Colin McPhee's Tabuh-Tabuhan, for two pianos and orchestra, was inspired by Balinese music; in quieter sections, the pianos sound a little like a gamelan. Morris uses the ballet vocabulary, but also occasional wide-legged, bent-kneed steps. In a pas de deux, Cornejo assumes a lunge, and Picone "promenades" her by grasping one forearm and walking around her. As in both ballet and Balinese dance, the feeling is formal and music controls the rhythms of the movements. The pattern Morris builds with bodies and his clever interplays of symmetry and asymmetry freeze pictures for the eye the way many Asian dance forms do, yet those pictures keep moving. I'm speaking not just of spinning circle formations and hang-in-air leaps, but of seemingly static, frontally oriented designs that travel as if being pulled past us on wheels.

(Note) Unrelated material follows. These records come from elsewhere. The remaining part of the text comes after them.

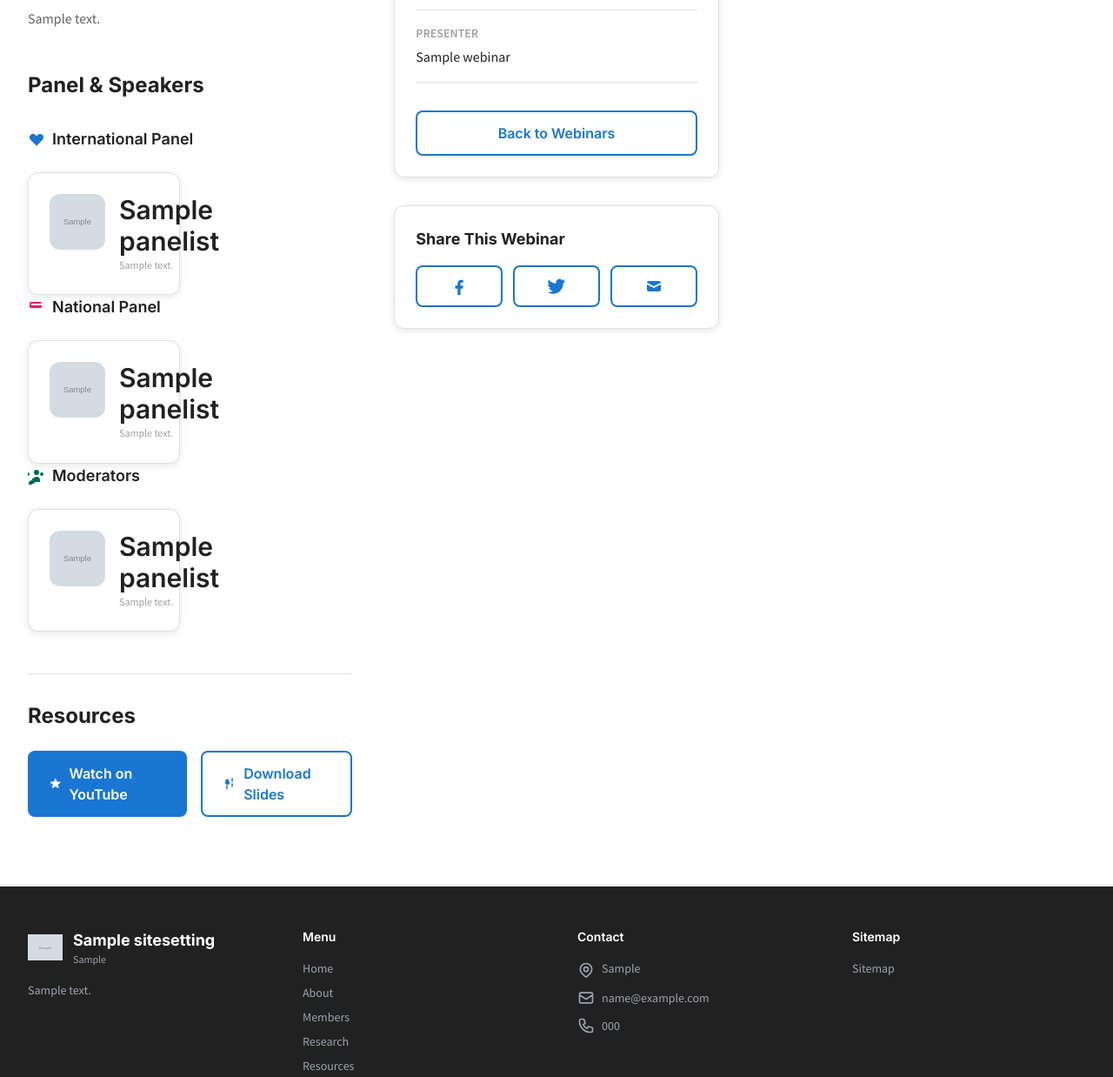
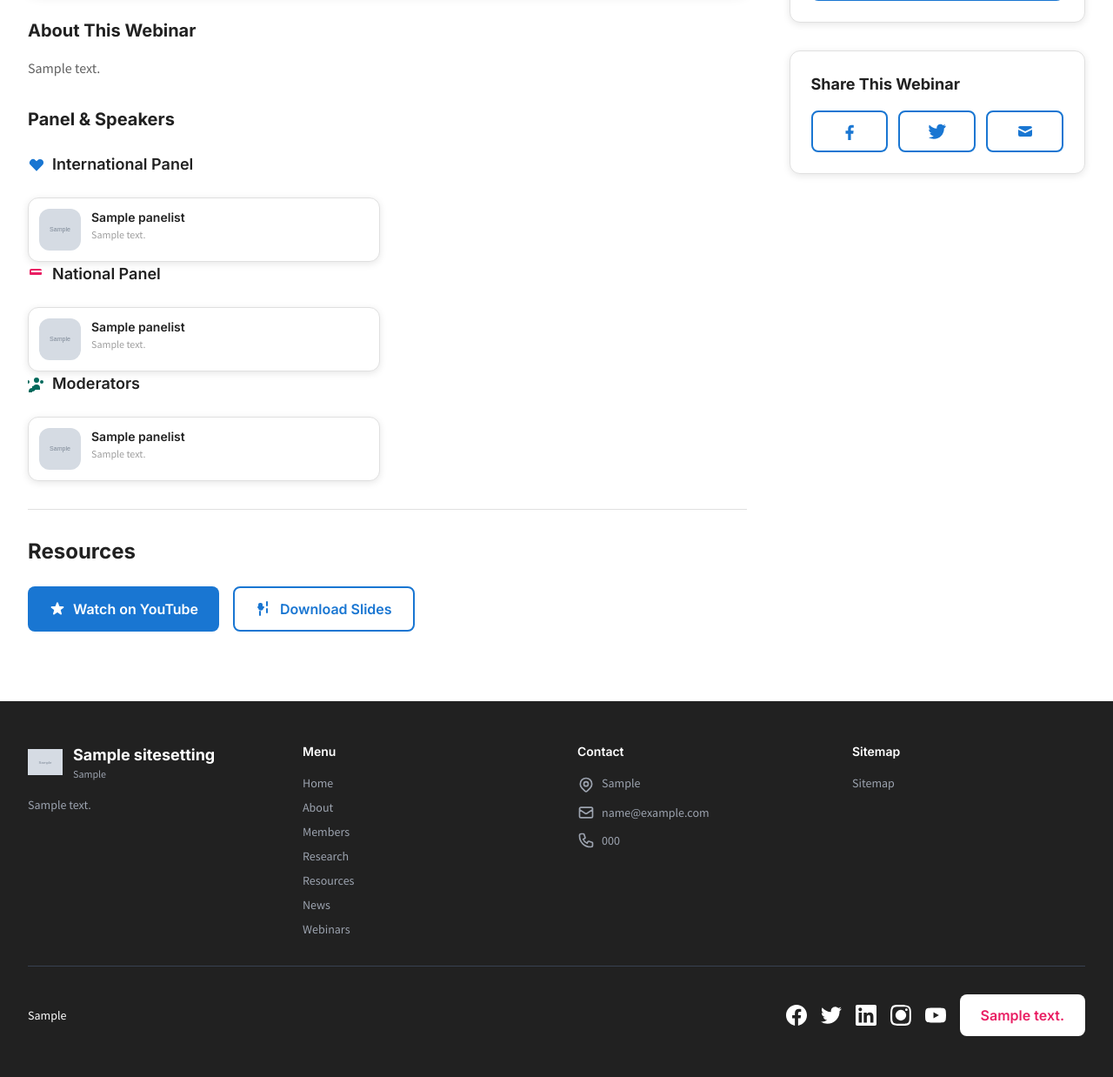
Before and after one commit to FKC117/bsbcs_website, a Django app: page /webinars/1/ in a window 1280 px wide. Shown: the part 867-2105 px from the top of the page at 87% size. Run offline with Django 5.2, Linux system fonts and the light colour scheme; tables that the repository leaves empty hold one stand-in row (values such as "Sample post"); grey boxes marked "Sample" are stand-in pictures; some libraries are stand-ins or nearby versions; some web fonts are replaced.

Commit message:
Webinars page setup done

```diff
--- a/bsbcs/templates/pages/webinar_detail.html
+++ b/bsbcs/templates/pages/webinar_detail.html
@@ -11,7 +11,7 @@
                 <path d="M0 250C200 150 400 350 600 250C800 150 1000 350 1200 250V400H0V250Z" fill="#00695C" opacity="0.5"/>
             </svg>
         </div>
-        <div class="container-custom relative z-10 py-16 md:py-20">
+        <div class="container-custom relative z-10 py-8 md:py-12">
             <div class="mb-8 flex items-center gap-3">
                 <a href="{% url 'webinars' %}" class="inline-flex items-center gap-2 text-primary-600 hover:text-primary-700 font-semibold transition-colors">
                     <svg class="w-5 h-5" fill="none" stroke="currentColor" viewBox="0 0 24 24">
@@ -20,19 +20,19 @@
                     Back to Webinars
                 </a>
             </div>
-            <div class="max-w-4xl">
+            <div class="max-w-3xl">
                 <div class="inline-flex items-center gap-2 bg-accent-100 text-accent-800 px-4 py-2 rounded-full mb-6">
                     <svg class="w-5 h-5" fill="currentColor" viewBox="0 0 20 20">
                         <path d="M9 4.804A7.968 7.968 0 005.5 4c-1.255 0-2.443.29-3.5.804v10A7.969 7.969 0 015.5 14c1.669 0 3.218.51 4.5 1.385A7.962 7.962 0 0114.5 14c1.255 0 2.443.29 3.5.804v-10A7.968 7.968 0 0014.5 4c-1.255 0-2.443.29-3.5.804V12a1 1 0 11-2 0V4.804z"/>
                     </svg>
                     <span class="font-semibold">{{ webinar.get_type_display }}</span>
                 </div>
-                <h1 class="text-4xl md:text-5xl font-headline font-bold text-text-primary mb-6">{{ webinar.title }}</h1>
+                <h1 class="text-3xl md:text-4xl font-headline font-bold text-text-primary mb-6">{{ webinar.title }}</h1>
                 <div class="flex flex-wrap items-center gap-6 text-text-secondary">
                     {% if webinar.presenter_name %}
                         <div class="flex items-center gap-3">
-                            {% if webinar.presenter_image_url %}
-                                <img src="{{ webinar.presenter_image_url.url }}" alt="{{ webinar.presenter_name }}" class="w-12 h-12 rounded-full object-cover" loading="lazy" onerror="this.src='https://images.unsplash.com/photo-1612349317150-e413f6a5b16d?q=80&w=2940&auto=format&fit=crop'; this.onerror=null;">
+                            {% if webinar.presenter_image %}
+                                <img src="{{ webinar.presenter_image.url }}" alt="{{ webinar.presenter_name }}" class="w-10 h-10 rounded-full object-cover" loading="lazy" onerror="this.src='https://images.unsplash.com/photo-1612349317150-e413f6a5b16d?q=80&w=2940&auto=format&fit=crop'; this.onerror=null;">
                             {% endif %}
                             <div>
                                 <p class="font-semibold text-text-primary">{{ webinar.presenter_name }}</p>
@@ -64,14 +64,14 @@
     <!-- Main Content -->
     <section class="section bg-surface">
         <div class="container-custom">
-            <div class="grid lg:grid-cols-3 gap-12">
-                <!-- Left Column: Video and Details -->
-                <div class="lg:col-span-2">
+            <div class="flex flex-col lg:flex-row lg:items-start" style="gap: 4%;">
+                <!-- Left Column: Video and Details (68%) -->
+                <div style="flex: 0 0 68%; max-width: 68%;" class="w-full lg:w-auto">
                     <!-- Video Section -->
                     {% if webinar.video_url %}
-                        <div class="mb-12">
+                        <div class="mb-8">
                             <div class="bg-black rounded-lg overflow-hidden shadow-lg">
-                                <div class="relative" style="padding-bottom: 56.25%; height: 0; overflow: hidden;">
+                                <div class="relative" style="padding-bottom: 56.25%; height: 0; overflow: hidden; max-height: 360px;">
                                     <iframe
                                         src="https://www.youtube.com/embed/{{ webinar.video_url|extract_youtube_id }}"
                                         allow="accelerometer; autoplay; clipboard-write; encrypted-media; gyroscope; picture-in-picture"
@@ -85,8 +85,8 @@
 
                     <!-- Description -->
                     {% if webinar.description %}
-                        <div class="mb-12">
-                            <h2 class="text-2xl font-headline font-bold text-text-primary mb-4">About This Webinar</h2>
+                        <div class="mb-8">
+                            <h2 class="text-xl font-headline font-bold text-text-primary mb-4">About This Webinar</h2>
                             <div class="prose prose-sm max-w-none text-text-secondary leading-relaxed">
                                 {{ webinar.description|linebreaks }}
                             </div>
@@ -95,8 +95,8 @@
 
                     <!-- Panels Section -->
                     {% if webinar.international_panel.all or webinar.national_panel.all or webinar.moderators.all %}
-                        <div class="mb-12">
-                            <h2 class="text-2xl font-headline font-bold text-text-primary mb-8">Panel & Speakers</h2>
+                        <div class="mb-8">
+                            <h2 class="text-xl font-headline font-bold text-text-primary mb-6">Panel & Speakers</h2>
 
                             <!-- International Panel -->
                             {% if webinar.international_panel.all %}
@@ -107,23 +107,23 @@
                                         </svg>
                                         International Panel
                                     </h3>
-                                    <div class="grid md:grid-cols-2 gap-6">
+                                    <div class="grid md:grid-cols-2 gap-4">
                                         {% for panelist in webinar.international_panel.all %}
-                                            <div class="card-elevated hover-lift">
-                                                <div class="flex items-start gap-4">
+                                            <div class="card-elevated hover-lift p-3">
+                                                <div class="flex items-start gap-3">
                                                     {% if panelist.image %}
-                                                        <img src="{{ panelist.image.url }}" alt="{{ panelist.name }}" class="w-16 h-16 rounded-lg object-cover flex-shrink-0" loading="lazy" onerror="this.src='https://images.unsplash.com/photo-1612349317150-e413f6a5b16d?q=80&w=2940&auto=format&fit=crop'; this.onerror=null;">
+                                                        <img src="{{ panelist.image.url }}" alt="{{ panelist.name }}" class="w-12 h-12 rounded-lg object-cover flex-shrink-0" loading="lazy" onerror="this.src='https://images.unsplash.com/photo-1612349317150-e413f6a5b16d?q=80&w=2940&auto=format&fit=crop'; this.onerror=null;">
                                                     {% else %}
-                                                        <div class="w-16 h-16 rounded-lg bg-primary-100 flex items-center justify-center flex-shrink-0">
-                                                            <svg class="w-8 h-8 text-primary" fill="currentColor" viewBox="0 0 20 20">
+                                                        <div class="w-12 h-12 rounded-lg bg-primary-100 flex items-center justify-center flex-shrink-0">
+                                                            <svg class="w-6 h-6 text-primary" fill="currentColor" viewBox="0 0 20 20">
                                                                 <path fill-rule="evenodd" d="M10 9a3 3 0 100-6 3 3 0 000 6zm-7 9a7 7 0 1114 0H3z" clip-rule="evenodd"/>
                                                             </svg>
                                                         </div>
                                                     {% endif %}
                                                     <div>
-                                                        <h4 class="font-semibold text-text-primary">{{ panelist.name }}</h4>
+                                                        <h4 class="font-semibold text-text-primary text-sm">{{ panelist.name }}</h4>
                                                         {% if panelist.title %}
-                                                            <p class="text-sm text-text-secondary mb-2">{{ panelist.title }}</p>
+                                                            <p class="text-xs text-text-secondary mb-1">{{ panelist.title }}</p>
                                                         {% endif %}
                                                         {% if panelist.bio %}
                                                             <p class="text-xs text-text-tertiary leading-relaxed">{{ panelist.bio|truncatewords:15 }}</p>
@@ -145,23 +145,23 @@
                                         </svg>
                                         National Panel
                                     </h3>
-                                    <div class="grid md:grid-cols-2 gap-6">
+                                    <div class="grid md:grid-cols-2 gap-4">
                                         {% for panelist in webinar.national_panel.all %}
-                                            <div class="card-elevated hover-lift">
-                                                <div class="flex items-start gap-4">
+                                            <div class="card-elevated hover-lift p-3">
+                                                <div class="flex items-start gap-3">
                                                     {% if panelist.image %}
-                                                        <img src="{{ panelist.image.url }}" alt="{{ panelist.name }}" class="w-16 h-16 rounded-lg object-cover flex-shrink-0" loading="lazy" onerror="this.src='https://images.unsplash.com/photo-1612349317150-e413f6a5b16d?q=80&w=2940&auto=format&fit=crop'; this.onerror=null;">
+                                                        <img src="{{ panelist.image.url }}" alt="{{ panelist.name }}" class="w-12 h-12 rounded-lg object-cover flex-shrink-0" loading="lazy" onerror="this.src='https://images.unsplash.com/photo-1612349317150-e413f6a5b16d?q=80&w=2940&auto=format&fit=crop'; this.onerror=null;">
                                                     {% else %}
-                                                        <div class="w-16 h-16 rounded-lg bg-secondary-100 flex items-center justify-center flex-shrink-0">
-                                                            <svg class="w-8 h-8 text-secondary" fill="currentColor" viewBox="0 0 20 20">
+                                                        <div class="w-12 h-12 rounded-lg bg-secondary-100 flex items-center justify-center flex-shrink-0">
+                                                            <svg class="w-6 h-6 text-secondary" fill="currentColor" viewBox="0 0 20 20">
                                                                 <path fill-rule="evenodd" d="M10 9a3 3 0 100-6 3 3 0 000 6zm-7 9a7 7 0 1114 0H3z" clip-rule="evenodd"/>
                                                             </svg>
                                                         </div>
                                                     {% endif %}
                                                     <div>
-                                                        <h4 class="font-semibold text-text-primary">{{ panelist.name }}</h4>
+                                                        <h4 class="font-semibold text-text-primary text-sm">{{ panelist.name }}</h4>
                                                         {% if panelist.title %}
-                                                            <p class="text-sm text-text-secondary mb-2">{{ panelist.title }}</p>
+                                                            <p class="text-xs text-text-secondary mb-1">{{ panelist.title }}</p>
                                                         {% endif %}
                                                         {% if panelist.bio %}
                                                             <p class="text-xs text-text-tertiary leading-relaxed">{{ panelist.bio|truncatewords:15 }}</p>
@@ -183,23 +183,23 @@
                                         </svg>
                                         Moderators
                                     </h3>
-                                    <div class="grid md:grid-cols-2 gap-6">
+                                    <div class="grid md:grid-cols-2 gap-4">
                                         {% for panelist in webinar.moderators.all %}
-                                            <div class="card-elevated hover-lift">
-                                                <div class="flex items-start gap-4">
+                                            <div class="card-elevated hover-lift p-3">
+                                                <div class="flex items-start gap-3">
                                                     {% if panelist.image %}
-                                                        <img src="{{ panelist.image.url }}" alt="{{ panelist.name }}" class="w-16 h-16 rounded-lg object-cover flex-shrink-0" loading="lazy" onerror="this.src='https://images.unsplash.com/photo-1612349317150-e413f6a5b16d?q=80&w=2940&auto=format&fit=crop'; this.onerror=null;">
+                                                        <img src="{{ panelist.image.url }}" alt="{{ panelist.name }}" class="w-12 h-12 rounded-lg object-cover flex-shrink-0" loading="lazy" onerror="this.src='https://images.unsplash.com/photo-1612349317150-e413f6a5b16d?q=80&w=2940&auto=format&fit=crop'; this.onerror=null;">
                                                     {% else %}
-                                                        <div class="w-16 h-16 rounded-lg bg-accent-100 flex items-center justify-center flex-shrink-0">
-                                                            <svg class="w-8 h-8 text-accent" fill="currentColor" viewBox="0 0 20 20">
+                                                        <div class="w-12 h-12 rounded-lg bg-accent-100 flex items-center justify-center flex-shrink-0">
+                                                            <svg class="w-6 h-6 text-accent" fill="currentColor" viewBox="0 0 20 20">
                                                                 <path fill-rule="evenodd" d="M10 9a3 3 0 100-6 3 3 0 000 6zm-7 9a7 7 0 1114 0H3z" clip-rule="evenodd"/>
                                                             </svg>
                                                         </div>
                                                     {% endif %}
                                                     <div>
-                                                        <h4 class="font-semibold text-text-primary">{{ panelist.name }}</h4>
+                                                        <h4 class="font-semibold text-text-primary text-sm">{{ panelist.name }}</h4>
                                                         {% if panelist.title %}
-                                                            <p class="text-sm text-text-secondary mb-2">{{ panelist.title }}</p>
+                                                            <p class="text-xs text-text-secondary mb-1">{{ panelist.title }}</p>
                                                         {% endif %}
                                                         {% if panelist.bio %}
                                                             <p class="text-xs text-text-tertiary leading-relaxed">{{ panelist.bio|truncatewords:15 }}</p>
@@ -238,8 +238,8 @@
                     </div>
                 </div>
 
-                <!-- Right Column: Sidebar -->
-                <div class="lg:col-span-1">
+                <!-- Right Column: Sidebar (28%) -->
+                <div style="flex: 0 0 28%; max-width: 28%;" class="w-full lg:w-auto">
                     <!-- Summary Card -->
                     <div class="card-elevated sticky top-24 p-8 mb-8">
                         <h3 class="text-xl font-headline font-bold text-text-primary mb-6">Webinar Details</h3>
```
Also changed, not shown: bsbcs/templates/pages/webinars.html (+11 -11 lines).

There are more blatantly three-dimensional exceptions to these austere yet scintillating friezelike allusions, such as two striking pas de deux in silence; the first, danced by Stewart and the beautifully silky McKerrow, contrasts smoothness and suddenness and contains some startling turns. Three men briefly lift and toss one another.
Watching Tharp's ballet, your eyes constantly dart to follow the canons careering through the ranks. Morris busies you in another way. He might almost be flipping through a sheaf of pictures showing superb dancers in action, now and then pausing to say, "Now, that's one of my favorites!"
This could be a play, you think, as the lights come on for Maguy Marin's Pour Ainsi Dire at the New Victory (April). A small room, walls with pictures and a cuckoo clock, an old sofa, chairs, three despondent people in shabby clothes. Potted plants edge the stage. Suddenly the people erupt into shrieks and gibberish. Musical crashes hurl them to the floor. Body mics pick up the sound of teeth biting hard.
New Yorkers have seen a couple of Marin's Beckettian pieces and her big, drastically revamped ballet classics (Cinderella and Coppelia). This atypically small work is an exercise in absurdist dance theater. Realities are repeated and rearranged with daunting precision, and communication seems a mountainous task. The three performers move the walls to reconfigure the space, but on a deeper level little changes. Laurent Frick scrubs fanatically at a small picture. No matter how many languages Laura Frigato tries, she can't get him to tell her what he's doing. It takes a while to realize that he may be controlling Denis Mariotte's music.